When you hesitate to step up, it’s usually because you’re listening to the voice in your head which says you can’t do it; you’re not ready. Stop listening to that voice and start listening to the voice which says you’re ready to learn, learn in and remember if you can’t do it now, you soon will.
Start believing people when they give you positive feedback.
We rarely look at what’s good about ourselves. But you need to understand the gifts you’ve been given. Other people often spot their talents and recognise your great ideas before you will. Next time someone makes an observation or pays a compliment, accept it. All feedback is useful so let the positive open your eyes.
Stop seeing failures as a negative.
Failure is an opportunity to learn. You’re probably tired of hearing that but it is the truth. Throughout your school years and maybe even your early workdays, we’ve been given a pass/fail or a score which shows our ranking. This only taught most people to compare themselves with others and feel like a failure. What the teachers or leaders should have done is look at the things you needed to improve on as avenues to the top score – a clear pathway forward. Change your thoughts about failure and start seeing it as a signpost to success.
Think of your brain as a muscle.
Why is it easier to believe you’ll kick more goals in footy if you practice than think differently with practice? The brain works like a muscle and improves with use – with exercise. Brain plasticity is the term neuroscientists use to explain how the brain restructures itself with repeated practice. The more often you practice any of these 5 strategies, the easier they will be and the more naturally you will begin to use them. Keep concentrating on the positive thoughts and the negative will fade away.
Enjoy the journey.
Every day you’re shaping yourself into the person you want to be and leading yourself to the future you want. Revel in your personal evolution! Celebrate yourself. Acknowledge the effort you are putting in during the journey. You deserve to enjoy the trip.

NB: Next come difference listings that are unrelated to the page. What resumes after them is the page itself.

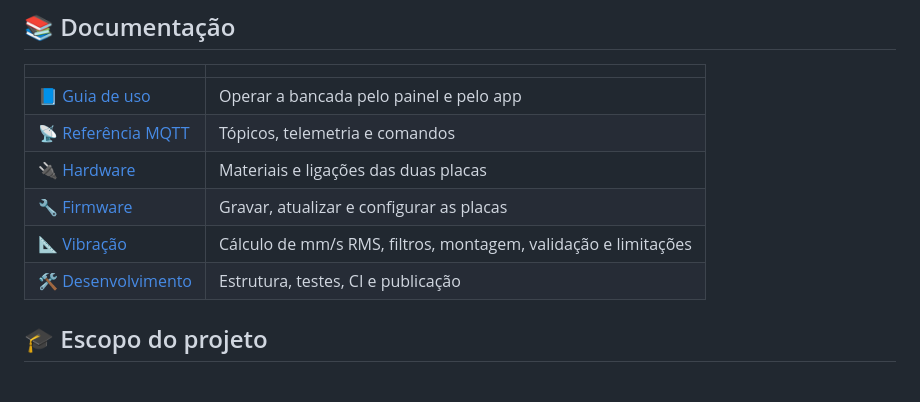
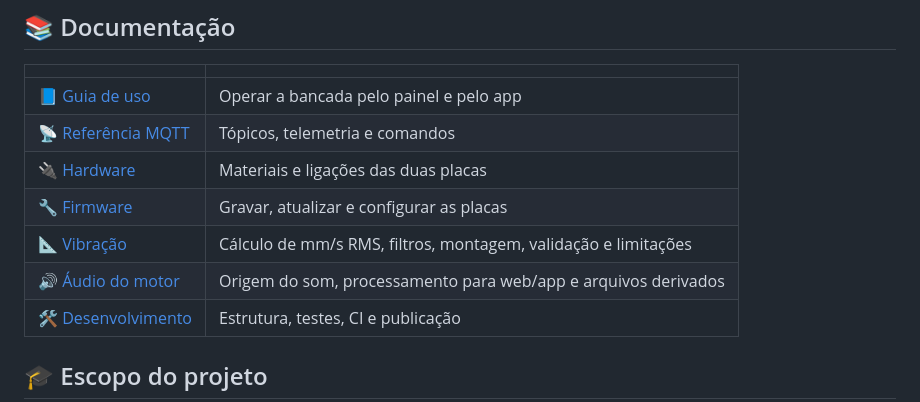
Before and after one commit to frahncky/IoTMotor, a Markdown page: README.md, the part around the change. Rendered like a GitHub page; blank space fills up the shorter version.

Commit message:
docs: integra documentação do áudio do motor

```diff
--- a/README.md
+++ b/README.md
@@ -112,6 +112,7 @@ docs/                   Documentação técnica e imagens
 | 🔌 [Hardware](docs/hardware.md) | Materiais e ligações das duas placas |
 | 🔧 [Firmware](docs/firmware.md) | Gravar, atualizar e configurar as placas |
 | 📐 [Vibração](docs/vibracao.md) | Cálculo de mm/s RMS, filtros, montagem, validação e limitações |
+| 🔊 [Áudio do motor](docs/audio.md) | Origem do som, processamento para web/app e arquivos derivados |
 | 🛠️ [Desenvolvimento](docs/desenvolvimento.md) | Estrutura, testes, CI e publicação |
 
 ## 🎓 Escopo do projeto
```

Personal growth isn’t without its challenges but it’s exciting, too. However, if you would like some support along the way, I’d love to help you. Contact me here to get started on building your own growth mindset.